Phyllis Schlafly moves efficiently around her blue-carpeted Washington office suite. Exuding self-confidence and cheer, she works on a press release and answers the powder-blue telephone that, along with an American flag, stands atop her undersize, feminine desk.
Between tasks, she fields questions. Did she personally defeat the Equal Rights Amendment?
The founder of Stop ERA, who for the last decade criss-crossed the country to fight the amendment, smiles broadly. ''We had quite a team,'' she says. ''I'm not going to say I did it all by myself.''

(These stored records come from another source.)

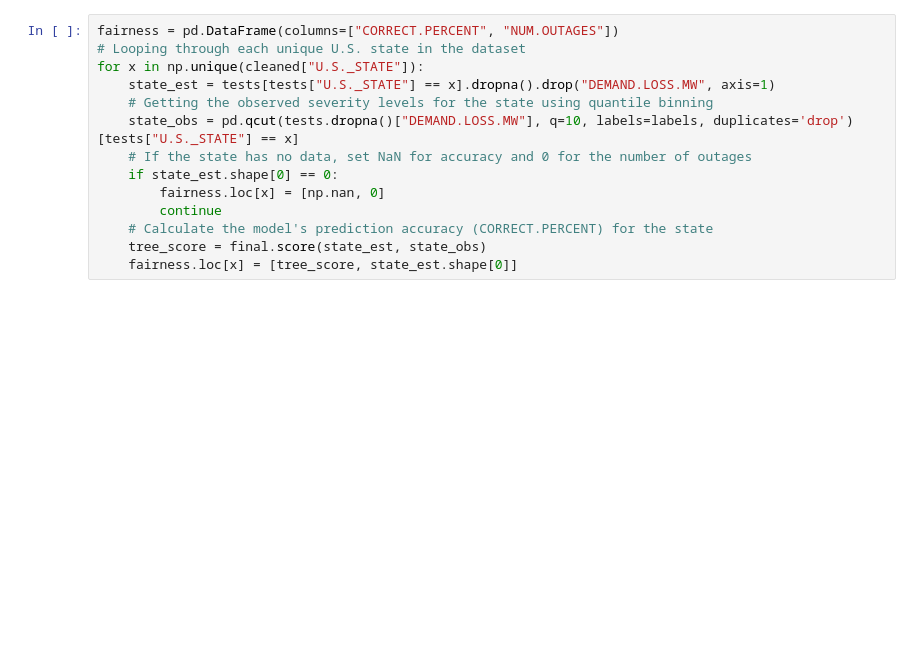
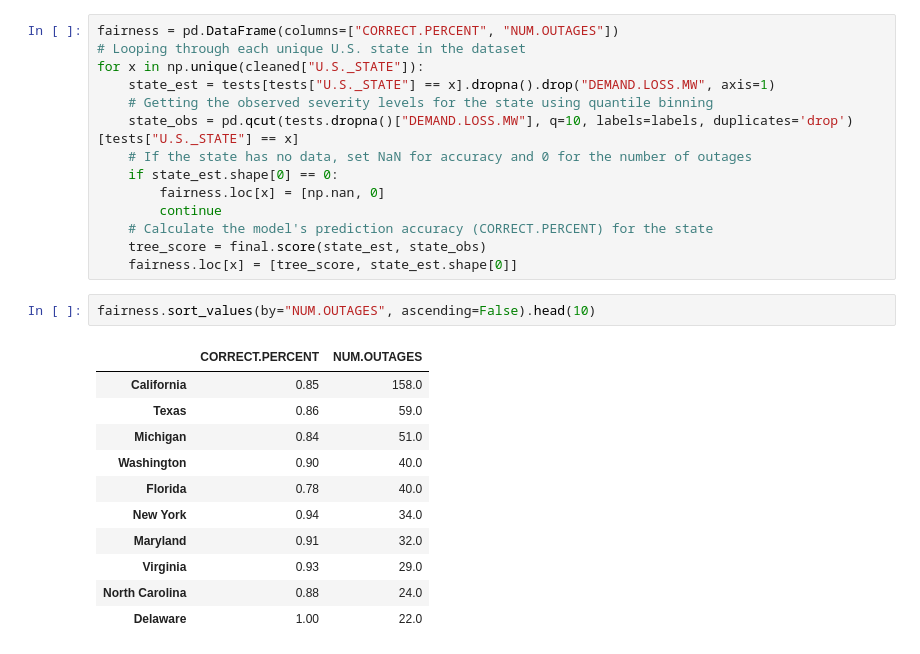
Before and after one commit to averma205/National-Power-Outages-Severity-Analysis, a Jupyter notebook: severity_analysis.ipynb, the cells around one changed output. Cells and saved outputs as stored; diff of their text form; blank space fills up the shorter version.

```diff
--- a/severity_analysis.ipynb
+++ b/severity_analysis.ipynb
@@ -638,3 +638,17 @@ for x in np.unique(cleaned["U.S._STATE"]):
     # Calculate the model's prediction accuracy (CORRECT.PERCENT) for the state
     tree_score = final.score(state_est, state_obs)
     fairness.loc[x] = [tree_score, state_est.shape[0]]
+# %%
+fairness.sort_values(by="NUM.OUTAGES", ascending=False).head(10)
+# %% [output]
+|  | CORRECT.PERCENT | NUM.OUTAGES |
+| California | 0.85 | 158.0 |
+| Texas | 0.86 | 59.0 |
+| Michigan | 0.84 | 51.0 |
+| Washington | 0.90 | 40.0 |
+| Florida | 0.78 | 40.0 |
+| New York | 0.94 | 34.0 |
+| Maryland | 0.91 | 32.0 |
+| Virginia | 0.93 | 29.0 |
+| North Carolina | 0.88 | 24.0 |
+| Delaware | 1.00 | 22.0 |
```
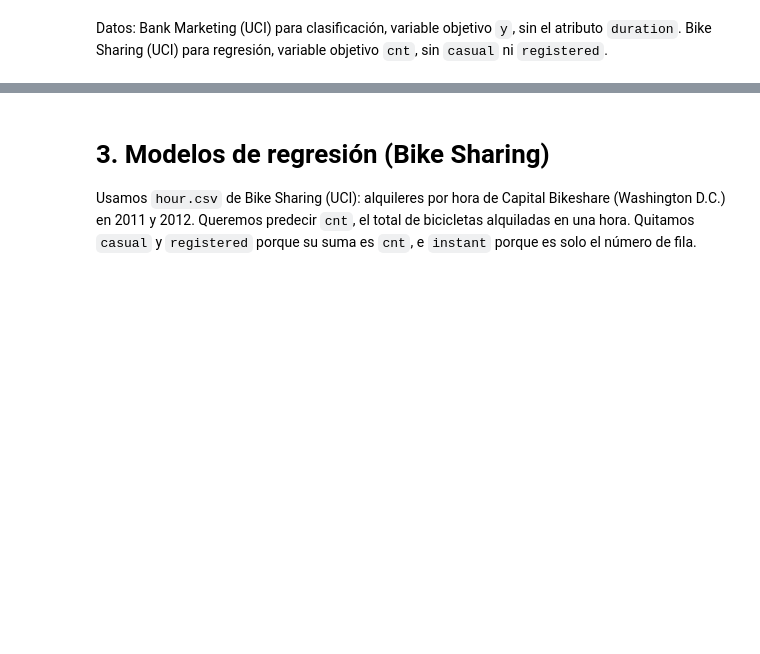
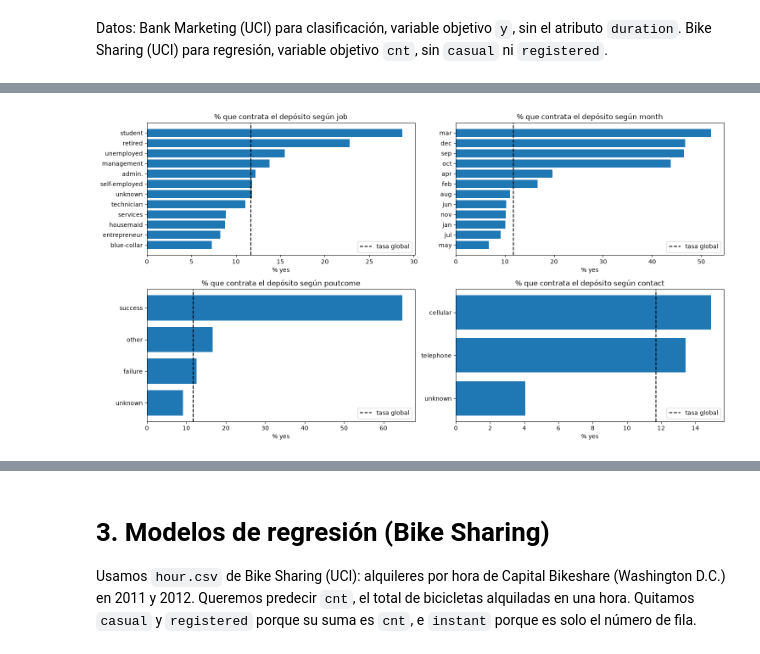
Before and after one commit to eliasdlc/BI-Practia2, a Jupyter notebook: Practica_2_Modelos_Predictivos.ipynb, the cells around one changed output, grey strips where cells are left out. Cells and saved outputs as stored; diff of their text form; code cells hidden in the pictures; blank space fills up the shorter version.

```diff
--- a/Practica_2_Modelos_Predictivos.ipynb
+++ b/Practica_2_Modelos_Predictivos.ipynb
@@ -39,0 +172,15 @@ Datos: Bank Marketing (UCI) para clasificación, variable objetivo `y`, sin el a
+# %%
+tasa = lambda col: bank.groupby(col)['y'].apply(lambda s: (s == 'yes').mean() * 100).sort_values()
+
+fig, axes = plt.subplots(2, 2, figsize=(15, 8))
+for ax, col in zip(axes.ravel(), ['job', 'month', 'poutcome', 'contact']):
+    t = tasa(col)
+    ax.barh(t.index, t.values)
+    ax.axvline((bank['y'] == 'yes').mean() * 100, color='black', linestyle='--', label='tasa global')
+    ax.set_title(f'% que contrata el depósito según {col}')
+    ax.set_xlabel('% yes')
+    ax.legend()
+plt.tight_layout()
+plt.show()
+# %% [output]
+[figure, added]
```
Also changed, not shown: parts of 64 cells of this notebook, 4 other files.
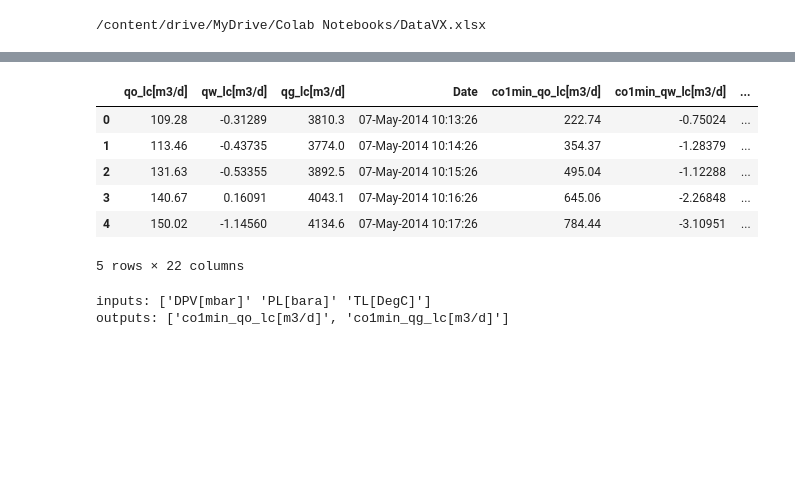
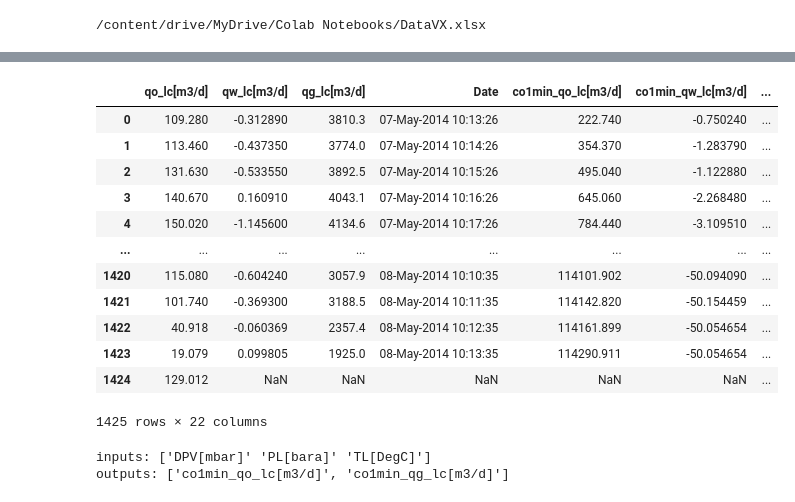
Before and after one commit to myPar/NSU_Practice, a Jupyter notebook: baseline/RNNbaseline.ipynb, the cells around one changed output, grey strips where cells are left out. Drawn from its saved outputs; the diff is of its cells as text; code cells hidden in the pictures; blank space fills up the shorter version.

```diff
--- a/baseline/RNNbaseline.ipynb
+++ b/baseline/RNNbaseline.ipynb
@@ -623,14 +630,20 @@ df1.head()
 # %%
 df2 = pd.read_excel(file_path, sheet_name=1)
-df2.head()
+df2
 # %% [output]
 |  | qo_lc[m3/d] | qw_lc[m3/d] | qg_lc[m3/d] | Date | co1min_qo_lc[m3/d] | co1min_qw_lc[m3/d] | ... |
-| 0 | 109.28 | -0.31289 | 3810.3 | 07-May-2014 10:13:26 | 222.74 | -0.75024 | ... |
-| 1 | 113.46 | -0.43735 | 3774.0 | 07-May-2014 10:14:26 | 354.37 | -1.28379 | ... |
-| 2 | 131.63 | -0.53355 | 3892.5 | 07-May-2014 10:15:26 | 495.04 | -1.12288 | ... |
-| 3 | 140.67 | 0.16091 | 4043.1 | 07-May-2014 10:16:26 | 645.06 | -2.26848 | ... |
-| 4 | 150.02 | -1.14560 | 4134.6 | 07-May-2014 10:17:26 | 784.44 | -3.10951 | ... |
+| 0 | 109.280 | -0.312890 | 3810.3 | 07-May-2014 10:13:26 | 222.740 | -0.750240 | ... |
+| 1 | 113.460 | -0.437350 | 3774.0 | 07-May-2014 10:14:26 | 354.370 | -1.283790 | ... |
+| 2 | 131.630 | -0.533550 | 3892.5 | 07-May-2014 10:15:26 | 495.040 | -1.122880 | ... |
+| 3 | 140.670 | 0.160910 | 4043.1 | 07-May-2014 10:16:26 | 645.060 | -2.268480 | ... |
+| 4 | 150.020 | -1.145600 | 4134.6 | 07-May-2014 10:17:26 | 784.440 | -3.109510 | ... |
+| ... | ... | ... | ... | ... | ... | ... | ... |
+| 1420 | 115.080 | -0.604240 | 3057.9 | 08-May-2014 10:10:35 | 114101.902 | -50.094090 | ... |
+| 1421 | 101.740 | -0.369300 | 3188.5 | 08-May-2014 10:11:35 | 114142.820 | -50.154459 | ... |
+| 1422 | 40.918 | -0.060369 | 2357.4 | 08-May-2014 10:12:35 | 114161.899 | -50.054654 | ... |
+| 1423 | 19.079 | 0.099805 | 1925.0 | 08-May-2014 10:13:35 | 114290.911 | -50.054654 | ... |
+| 1424 | 129.012 | NaN | NaN | NaN | NaN | NaN | ... |
-5 rows × 22 columns
+1425 rows × 22 columns
 # %%
 selected_rows = ['co1min_qo_lc[m3/d]', 'co1min_qg_lc[m3/d]', 'DPV[mbar]', 'PL[bara]', 'TL[DegC]']
 outputs = ['co1min_qo_lc[m3/d]', 'co1min_qg_lc[m3/d]']
```
Also changed, not shown: parts of 18 cells of this notebook.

While the debate over why the ERA lost will rage for years, no one personifies the opposition more than Mrs. Schlafly of Alton, Ill., a mother of six.
When the ERA passed by an overwhelming margin in Congress in 1972, she already had the perfect launch pad for the opposition. A political activist since the '50s, Mrs. Schlafly commanded a national network of conservative women who received her monthly newsletter, The Phyllis Schlafly Report.
Her privately published book, ''A Choice Not an Echo,'' helped propel Arizona Sen. Barry Goldwater to the Republican presidential nomination in 1964, and she was a leader of the party's right wing.
At first, Mrs. Schlafly hardly noticed the ERA because of her preoccupation with other issues such as Soviet weaponry. But when a friend suggested she read up on the proposed amendment, a campaign was born that has made Phyllis Schlafly a household name.
She sounded the call to arms in her November 1972 newsletter headlined ''The Right To Be A Woman.'' The news media had been flooded with ''strident'' calls for women's rights, she wrote. ''But what about the rights of the woman who doesn't want to compete on an equal basis with men?''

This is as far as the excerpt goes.